Output the listing word for word, minus pictures.

THE DATA:
◆ ◆ ◆

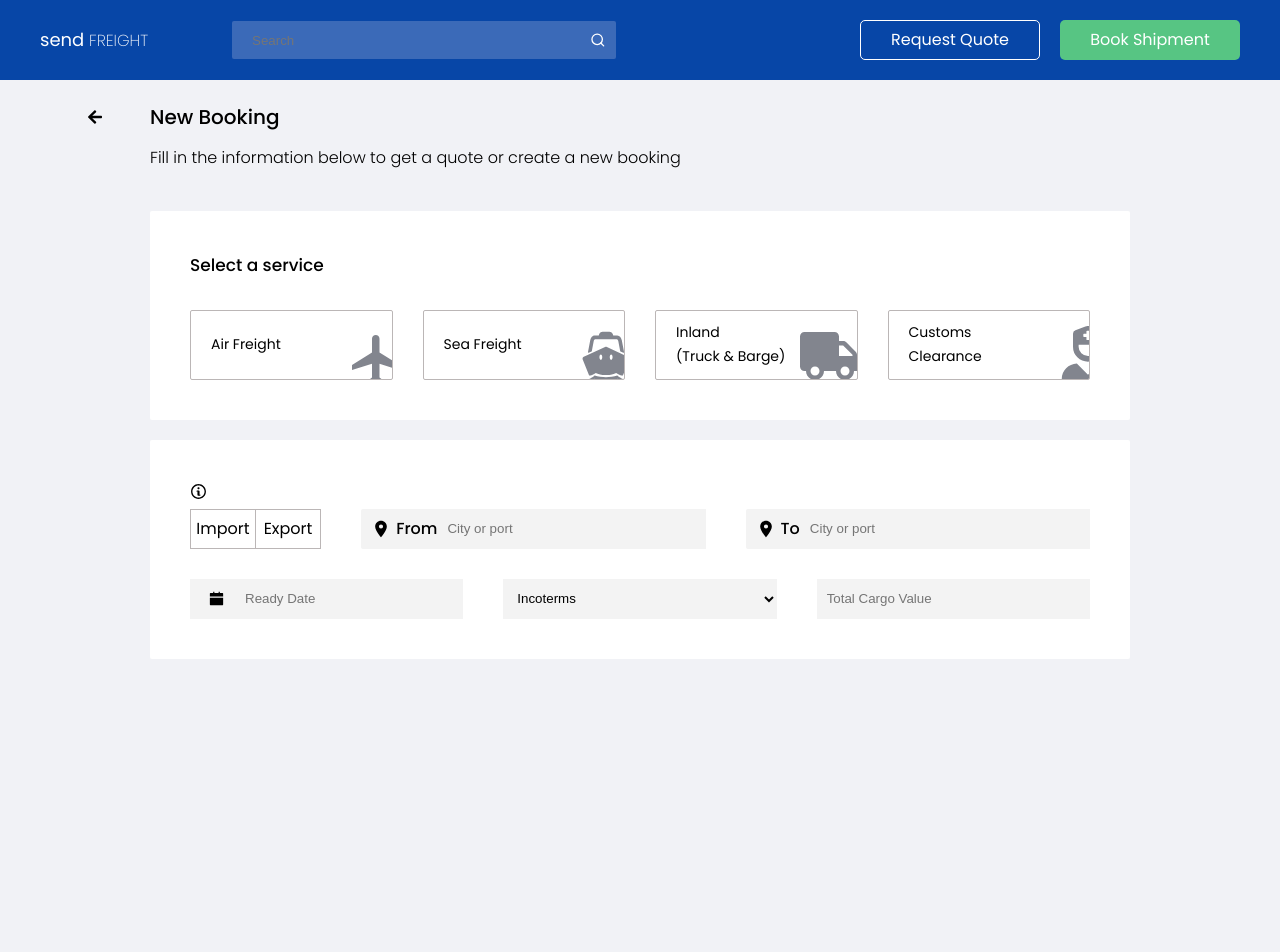
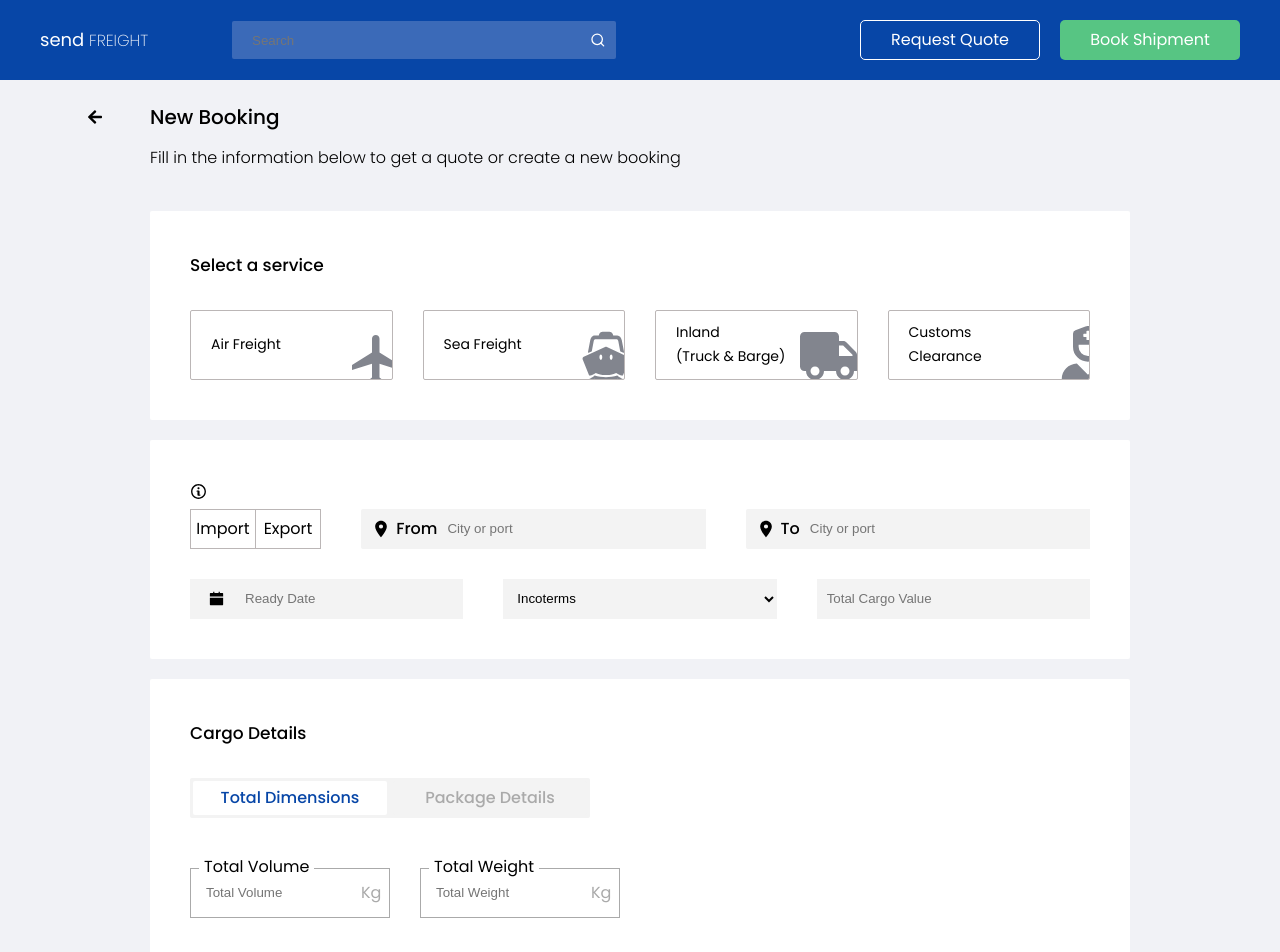
Before and after one commit to oluwakemi-dada/sample-app, a React (Create React App) app: page / in a window 1280 px wide. Shown: the top 952 px of the page. Before the commit the page ends 800 px from the top, so only its background shows below. Built offline with nearby package versions, Linux system fonts and the light colour scheme.

Commit message:
Progress

```diff
--- /dev/null
+++ b/src/components/new-booking/CargoDetails.js
@@ -0,0 +1,178 @@
+import React, { useState } from 'react';
+import styled from 'styled-components';
+
+const Wrapper = styled.div`
+  background: #fff;
+  border-radius: 2px;
+  padding: 4rem 4rem;
+  margin-bottom: 2rem;
+  display: grid;
+  grid-template-columns: 0.6fr 0.4fr;
+  grid-gap: 7rem;
+`;
+
+const Heading = styled.div`
+  font-weight: 500;
+  font-size: 1.7rem;
+`;
+
+const ItemLeft = styled.div``;
+
+const TotalPackage = styled.div`
+  background: #f3f3f3;
+  height: 4rem;
+  display: flex;
+  flex-direction: row;
+  align-items: center;
+  color: #aaaaaa;
+  font-weight: 500;
+  width: 40rem;
+  margin-top: 3rem;
+  border-radius: 2px;
+  transition: all 0.3s;
+
+  div {
+    height: 3.4rem;
+    display: flex;
+    align-items: center;
+    width: 19.4rem;
+    justify-content: center;
+    cursor: pointer;
+    margin: 0 0.3rem;
+    border-radius: 2px;
+  }
+`;
+
+const TotalDimension = styled.div`
+  background: ${(props) => (props.totalDimension ? '#fff' : '#f3f3f3')};
+
+  color: ${(props) => (props.totalDimension ? '#0746a7' : '#aaaaaa')};
+`;
+
+const PackageDetails = styled.div`
+  background: ${(props) => (props.packageDetails ? '#fff' : '#f3f3f3')};
+
+  color: ${(props) => (props.packageDetails ? '#0746a7' : '#aaaaaa')}; ;
+`;
+
+const Inputs = styled.div`
+  display: flex;
+  margin-top: 5rem;
+`;
+
+const InputField = styled.div`
+  width: 20rem;
+  height: 5rem;
+  border: 1.5px solid #aaaaaa;
+  margin-right: 3rem;
+  position: relative;
+
+  :hover {
+    border: 1.5px solid #0746a7;
+  }
+
+  > div:first-child {
+    height: 100%;
+    display: flex;
+    align-items: center;
+    border-radius: 3px;
+  }
+
+  input {
+    position: relative;
+    width: 16rem;
+    height: 100%;
+    margin-right: 1rem;
+    border: none;
+    outline: none;
+    padding: 1rem 1.5rem;
+
+    :focus {
+      color: #000;
+    }
+  }
+
+  label {
+    position: absolute;
+    padding: 0.8rem .5rem;
+    top: -2.37rem;
+    left: 0.8rem;
+    color: #000;
+    background: #fff;
+  }
+`;
+
+const Kilogram = styled.div`
+  color: #aaaaaa;
+`;
+
+const ItemRight = styled.div``;
+
+const CargoDetails = () => {
+  const [totalPack, setTotalPack] = useState({
+    totalDimension: true,
+    packageDetails: false,
+  });
+
+  const { totalDimension, packageDetails } = totalPack;
+
+  const onChangeTotalPackage = (data) => {
+    if (data === 'totalDimension') {
+      setTotalPack({
+        totalDimension: true,
+        packageDetails: false,
+      });
+    } else if (data === 'packageDetails') {
+      setTotalPack({
+        totalDimension: false,
+        packageDetails: true,
+      });
+    }
+  };
+
+  return (
+    <Wrapper>
+      <ItemLeft>
+        <Heading>Cargo Details</Heading>
+        <TotalPackage>
+          <TotalDimension
+            totalDimension={totalDimension}
+            onClick={() => {
+              onChangeTotalPackage('totalDimension');
+            }}
+          >
+            Total Dimensions
+          </TotalDimension>
+          <PackageDetails
+            packageDetails={packageDetails}
+            onClick={() => {
+              onChangeTotalPackage('packageDetails');
+            }}
+          >
+            Package Details
+          </PackageDetails>
+        </TotalPackage>
+
+        <Inputs>
+          <InputField>
+            <div>
+              <input type='text' placeholder='Total Volume' className='input' />
+              <Kilogram>Kg</Kilogram>
+            </div>
+            <label className='label'>Total Volume</label>
+          </InputField>
+          <InputField>
+            <div>
+              <input type='text' placeholder='Total Weight' className='input' />
+              <Kilogram>Kg</Kilogram>
+            </div>
+            <label className='label'>Total Weight</label>
+          </InputField>
+        </Inputs>
+      </ItemLeft>
+      <ItemRight></ItemRight>
+    </Wrapper>
+  );
+};
+
+export default CargoDetails;
--- a/src/components/new-booking/NewBooking.js
+++ b/src/components/new-booking/NewBooking.js
@@ -4,6 +4,7 @@ import Navbar from '../../sub-components/Navbar';
 import { FaArrowLeft } from 'react-icons/fa';
 import Service from './Service';
 import Location from './Location';
+import CargoDetails from './CargoDetails';
 
 const MainHeading = styled.div`
   display: flex;
@@ -57,6 +58,7 @@ const NewBooking = () => {
       <Container>
         <Service />
         <Location />
+        <CargoDetails />
       </Container>
     </div>
   );
```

◆ ◆ ◆

RESPONSE TO THIS EXERCISE:
Before and after one commit to oluwakemi-dada/sample-app, a React (Create React App) app: page / in a window 1280 px wide. Shown: the top 952 px of the page. Before the commit the page ends 800 px from the top, so only its background shows below. Built offline with nearby package versions, Linux system fonts and the light colour scheme.

Commit message:
Progress

```diff
--- /dev/null
+++ b/src/components/new-booking/CargoDetails.js
@@ -0,0 +1,178 @@
+import React, { useState } from 'react';
+import styled from 'styled-components';
+
+const Wrapper = styled.div`
+  background: #fff;
+  border-radius: 2px;
+  padding: 4rem 4rem;
+  margin-bottom: 2rem;
+  display: grid;
+  grid-template-columns: 0.6fr 0.4fr;
+  grid-gap: 7rem;
+`;
+
+const Heading = styled.div`
+  font-weight: 500;
+  font-size: 1.7rem;
+`;
+
+const ItemLeft = styled.div``;
+
+const TotalPackage = styled.div`
+  background: #f3f3f3;
+  height: 4rem;
+  display: flex;
+  flex-direction: row;
+  align-items: center;
+  color: #aaaaaa;
+  font-weight: 500;
+  width: 40rem;
+  margin-top: 3rem;
+  border-radius: 2px;
+  transition: all 0.3s;
+
+  div {
+    height: 3.4rem;
+    display: flex;
+    align-items: center;
+    width: 19.4rem;
+    justify-content: center;
+    cursor: pointer;
+    margin: 0 0.3rem;
+    border-radius: 2px;
+  }
+`;
+
+const TotalDimension = styled.div`
+  background: ${(props) => (props.totalDimension ? '#fff' : '#f3f3f3')};
+
+  color: ${(props) => (props.totalDimension ? '#0746a7' : '#aaaaaa')};
+`;
+
+const PackageDetails = styled.div`
+  background: ${(props) => (props.packageDetails ? '#fff' : '#f3f3f3')};
+
+  color: ${(props) => (props.packageDetails ? '#0746a7' : '#aaaaaa')}; ;
+`;
+
+const Inputs = styled.div`
+  display: flex;
+  margin-top: 5rem;
+`;
+
+const InputField = styled.div`
+  width: 20rem;
+  height: 5rem;
+  border: 1.5px solid #aaaaaa;
+  margin-right: 3rem;
+  position: relative;
+
+  :hover {
+    border: 1.5px solid #0746a7;
+  }
+
+  > div:first-child {
+    height: 100%;
+    display: flex;
+    align-items: center;
+    border-radius: 3px;
+  }
+
+  input {
+    position: relative;
+    width: 16rem;
+    height: 100%;
+    margin-right: 1rem;
+    border: none;
+    outline: none;
+    padding: 1rem 1.5rem;
+
+    :focus {
+      color: #000;
+    }
+  }
+
+  label {
+    position: absolute;
+    padding: 0.8rem .5rem;
+    top: -2.37rem;
+    left: 0.8rem;
+    color: #000;
+    background: #fff;
+  }
+`;
+
+const Kilogram = styled.div`
+  color: #aaaaaa;
+`;
+
+const ItemRight = styled.div``;
+
+const CargoDetails = () => {
+  const [totalPack, setTotalPack] = useState({
+    totalDimension: true,
+    packageDetails: false,
+  });
+
+  const { totalDimension, packageDetails } = totalPack;
+
+  const onChangeTotalPackage = (data) => {
+    if (data === 'totalDimension') {
+      setTotalPack({
+        totalDimension: true,
+        packageDetails: false,
+      });
+    } else if (data === 'packageDetails') {
+      setTotalPack({
+        totalDimension: false,
+        packageDetails: true,
+      });
+    }
+  };
+
+  return (
+    <Wrapper>
+      <ItemLeft>
+        <Heading>Cargo Details</Heading>
+        <TotalPackage>
+          <TotalDimension
+            totalDimension={totalDimension}
+            onClick={() => {
+              onChangeTotalPackage('totalDimension');
+            }}
+          >
+            Total Dimensions
+          </TotalDimension>
+          <PackageDetails
+            packageDetails={packageDetails}
+            onClick={() => {
+              onChangeTotalPackage('packageDetails');
+            }}
+          >
+            Package Details
+          </PackageDetails>
+        </TotalPackage>
+
+        <Inputs>
+          <InputField>
+            <div>
+              <input type='text' placeholder='Total Volume' className='input' />
+              <Kilogram>Kg</Kilogram>
+            </div>
+            <label className='label'>Total Volume</label>
+          </InputField>
+          <InputField>
+            <div>
+              <input type='text' placeholder='Total Weight' className='input' />
+              <Kilogram>Kg</Kilogram>
+            </div>
+            <label className='label'>Total Weight</label>
+          </InputField>
+        </Inputs>
+      </ItemLeft>
+      <ItemRight></ItemRight>
+    </Wrapper>
+  );
+};
+
+export default CargoDetails;
--- a/src/components/new-booking/NewBooking.js
+++ b/src/components/new-booking/NewBooking.js
@@ -4,6 +4,7 @@ import Navbar from '../../sub-components/Navbar';
 import { FaArrowLeft } from 'react-icons/fa';
 import Service from './Service';
 import Location from './Location';
+import CargoDetails from './CargoDetails';
 
 const MainHeading = styled.div`
   display: flex;
@@ -57,6 +58,7 @@ const NewBooking = () => {
       <Container>
         <Service />
         <Location />
+        <CargoDetails />
       </Container>
     </div>
   );
```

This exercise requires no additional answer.